Task requirements
The lines to reproduce from the material below are those from the one containing "welcome! Please add" through the one containing "Brand, Category, &", both included; write them out exactly and add nothing.
------------------------------------------------
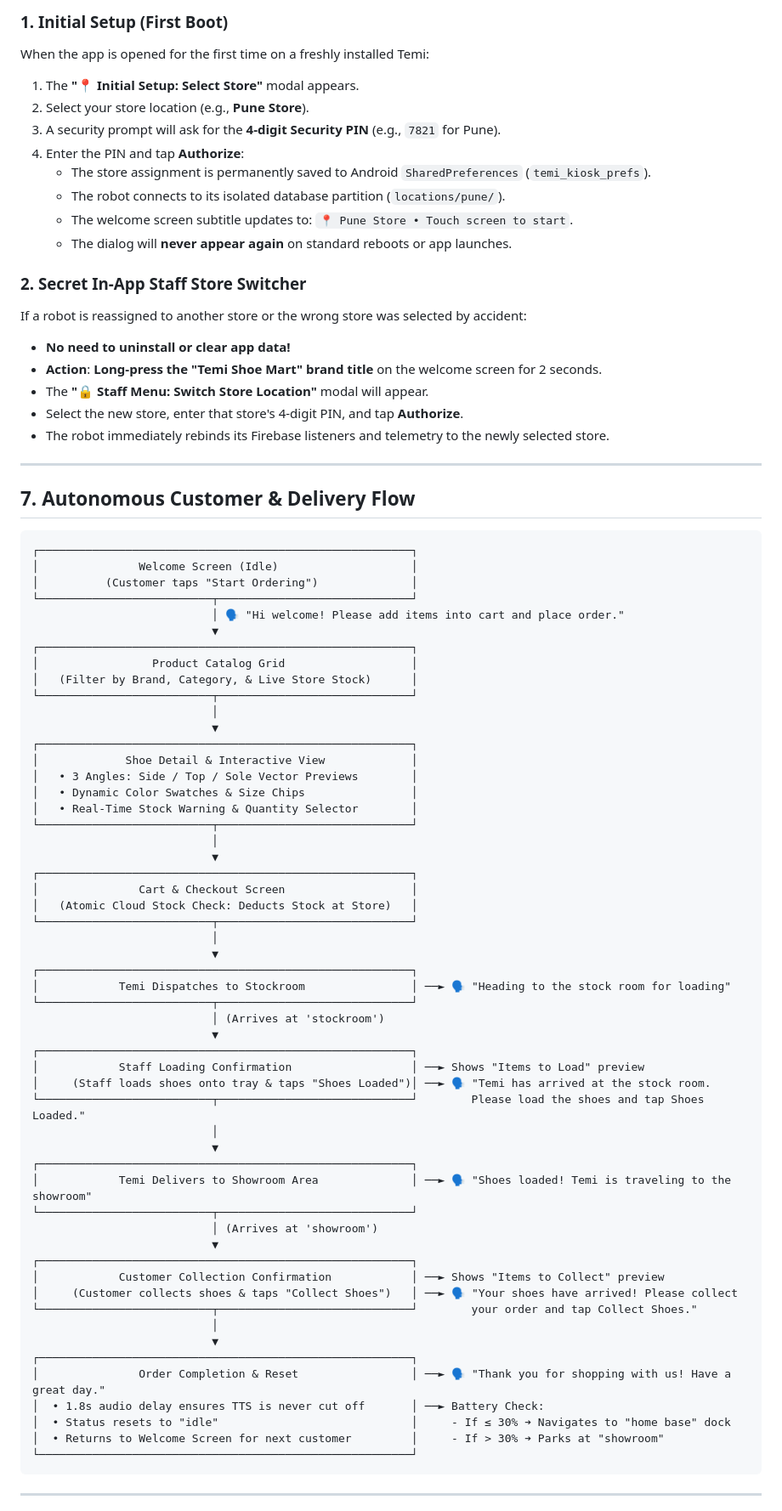
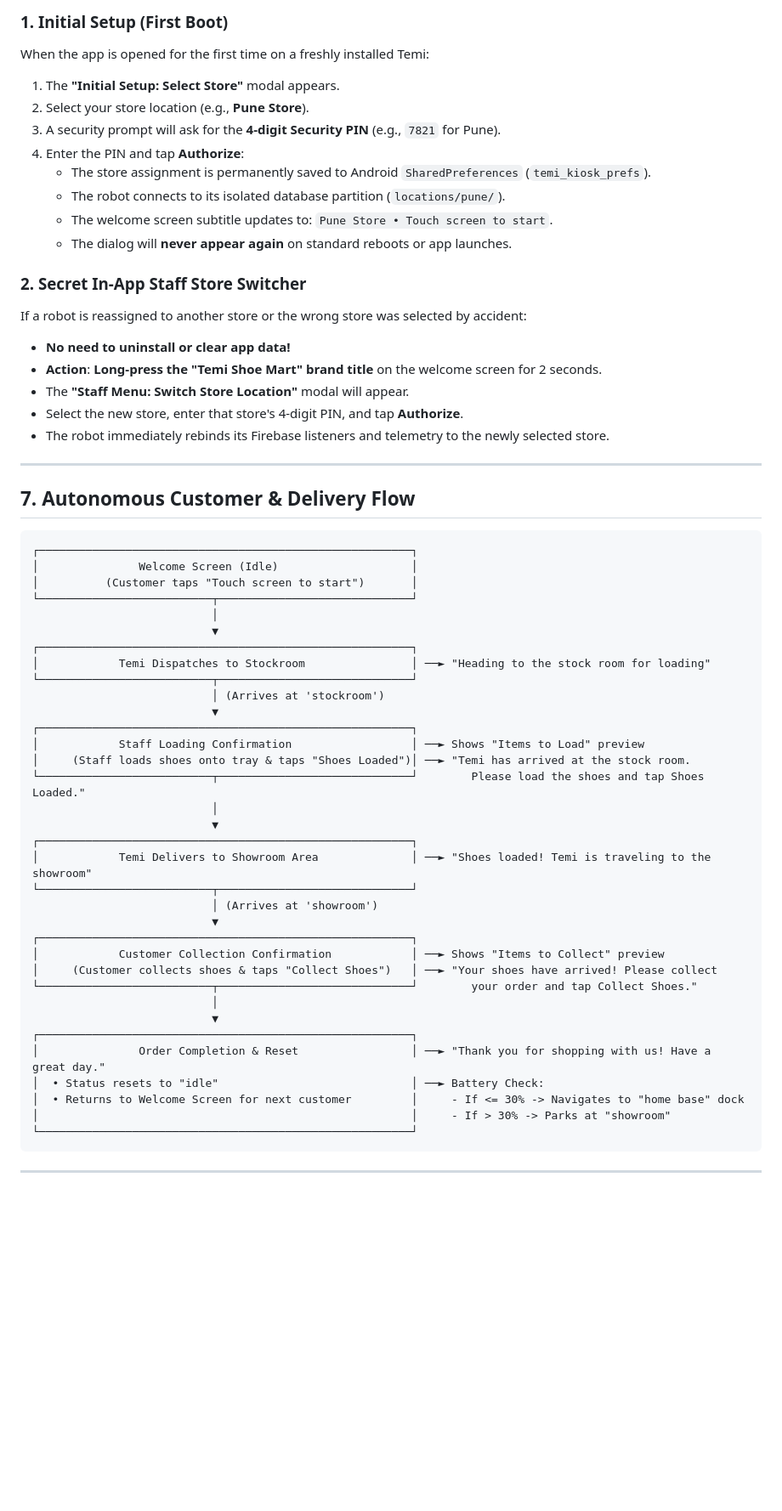
Before and after one commit to DevanshL/Temi-shoe-mart, a Markdown page: README.md, the part around one of its changes. Shown at 85% size. Rendered like a GitHub page; blank space fills up the shorter version.

Commit message:
docs: remove in-transit lockout, speech sections, and clean informal symbols in README

````diff
--- a/README.md
+++ b/README.md
@@ -181,20 +181,20 @@ adb install -r app/build/outputs/apk/debug/app-debug.apk
 
 ### 1. Initial Setup (First Boot)
 When the app is opened for the first time on a freshly installed Temi:
-1. The **"📍 Initial Setup: Select Store"** modal appears.
+1. The **"Initial Setup: Select Store"** modal appears.
 2. Select your store location (e.g., **Pune Store**).
 3. A security prompt will ask for the **4-digit Security PIN** (e.g., `7821` for Pune).
 4. Enter the PIN and tap **Authorize**:
    - The store assignment is permanently saved to Android `SharedPreferences` (`temi_kiosk_prefs`).
    - The robot connects to its isolated database partition (`locations/pune/`).
-   - The welcome screen subtitle updates to: `📍 Pune Store • Touch screen to start`.
+   - The welcome screen subtitle updates to: `Pune Store • Touch screen to start`.
    - The dialog will **never appear again** on standard reboots or app launches.
 
 ### 2. Secret In-App Staff Store Switcher
 If a robot is reassigned to another store or the wrong store was selected by accident:
 - **No need to uninstall or clear app data!**
 - **Action**: **Long-press the "Temi Shoe Mart" brand title** on the welcome screen for 2 seconds.
-- The **"🔒 Staff Menu: Switch Store Location"** modal will appear.
+- The **"Staff Menu: Switch Store Location"** modal will appear.
 - Select the new store, enter that store's 4-digit PIN, and tap **Authorize**.
 - The robot immediately rebinds its Firebase listeners and telemetry to the newly selected store.
 
@@ -205,57 +205,37 @@ If a robot is reassigned to another store or the wrong store was selected by acc
 ```
 ┌────────────────────────────────────────────────────────┐
 │               Welcome Screen (Idle)                    │
-│          (Customer taps "Start Ordering")              │
-└──────────────────────────┬─────────────────────────────┘
-                           │ 🗣️ "Hi welcome! Please add items into cart and place order."
-                           ▼
-┌────────────────────────────────────────────────────────┐
-│                 Product Catalog Grid                   │
-│   (Filter by Brand, Category, & Live Store Stock)      │
+│          (Customer taps "Touch screen to start")       │
 └──────────────────────────┬─────────────────────────────┘
                            │
                            ▼
 ┌────────────────────────────────────────────────────────┐
-│             Shoe Detail & Interactive View             │
-│   • 3 Angles: Side / Top / Sole Vector Previews        │
-│   • Dynamic Color Swatches & Size Chips                │
-│   • Real-Time Stock Warning & Quantity Selector        │
-└──────────────────────────┬─────────────────────────────┘
-                           │
-                           ▼
-┌────────────────────────────────────────────────────────┐
-│               Cart & Checkout Screen                   │
-│   (Atomic Cloud Stock Check: Deducts Stock at Store)   │
-└──────────────────────────┬─────────────────────────────┘
-                           │
-                           ▼
-┌────────────────────────────────────────────────────────┐
-│            Temi Dispatches to Stockroom                │ ──► 🗣️ "Heading to the stock room for loading"
+│            Temi Dispatches to Stockroom                │ ──► "Heading to the stock room for loading"
 └──────────────────────────┬─────────────────────────────┘
                            │ (Arrives at 'stockroom')
                            ▼
 ┌────────────────────────────────────────────────────────┐
 │            Staff Loading Confirmation                  │ ──► Shows "Items to Load" preview
-│     (Staff loads shoes onto tray & taps "Shoes Loaded")│ ──► 🗣️ "Temi has arrived at the stock room.
+│     (Staff loads shoes onto tray & taps "Shoes Loaded")│ ──► "Temi has arrived at the stock room.
 └──────────────────────────┬─────────────────────────────┘        Please load the shoes and tap Shoes Loaded."
                            │
                            ▼
 ┌────────────────────────────────────────────────────────┐
-│            Temi Delivers to Showroom Area              │ ──► 🗣️ "Shoes loaded! Temi is traveling to the showroom"
+│            Temi Delivers to Showroom Area              │ ──► "Shoes loaded! Temi is traveling to the showroom"
 └──────────────────────────┬─────────────────────────────┘
                            │ (Arrives at 'showroom')
                            ▼
 ┌────────────────────────────────────────────────────────┐
 │            Customer Collection Confirmation            │ ──► Shows "Items to Collect" preview
-│     (Customer collects shoes & taps "Collect Shoes")   │ ──► 🗣️ "Your shoes have arrived! Please collect
+│     (Customer collects shoes & taps "Collect Shoes")   │ ──► "Your shoes have arrived! Please collect
 └──────────────────────────┬─────────────────────────────┘        your order and tap Collect Shoes."
                            │
                            ▼
 ┌────────────────────────────────────────────────────────┐
-│               Order Completion & Reset                 │ ──► 🗣️ "Thank you for shopping with us! Have a great day."
-│  • 1.8s audio delay ensures TTS is never cut off       │ ──► Battery Check:
-│  • Status resets to "idle"                             │     - If ≤ 30% ➔ Navigates to "home base" dock
-│  • Returns to Welcome Screen for next customer         │     - If > 30% ➔ Parks at "showroom"
+│               Order Completion & Reset                 │ ──► "Thank you for shopping with us! Have a great day."
+│  • Status resets to "idle"                             │ ──► Battery Check:
+│  • Returns to Welcome Screen for next customer         │     - If <= 30% -> Navigates to "home base" dock
+│                                                        │     - If > 30% -> Parks at "showroom"
 └────────────────────────────────────────────────────────┘
 ```
 
````
Also changed, not shown: other parts of README.md (+12 -21 lines).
------------------------------------------------
Answer
-                           │ 🗣️ "Hi welcome! Please add items into cart and place order."
-                           ▼
-┌────────────────────────────────────────────────────────┐
-│                 Product Catalog Grid                   │
-│   (Filter by Brand, Category, & Live Store Stock)      │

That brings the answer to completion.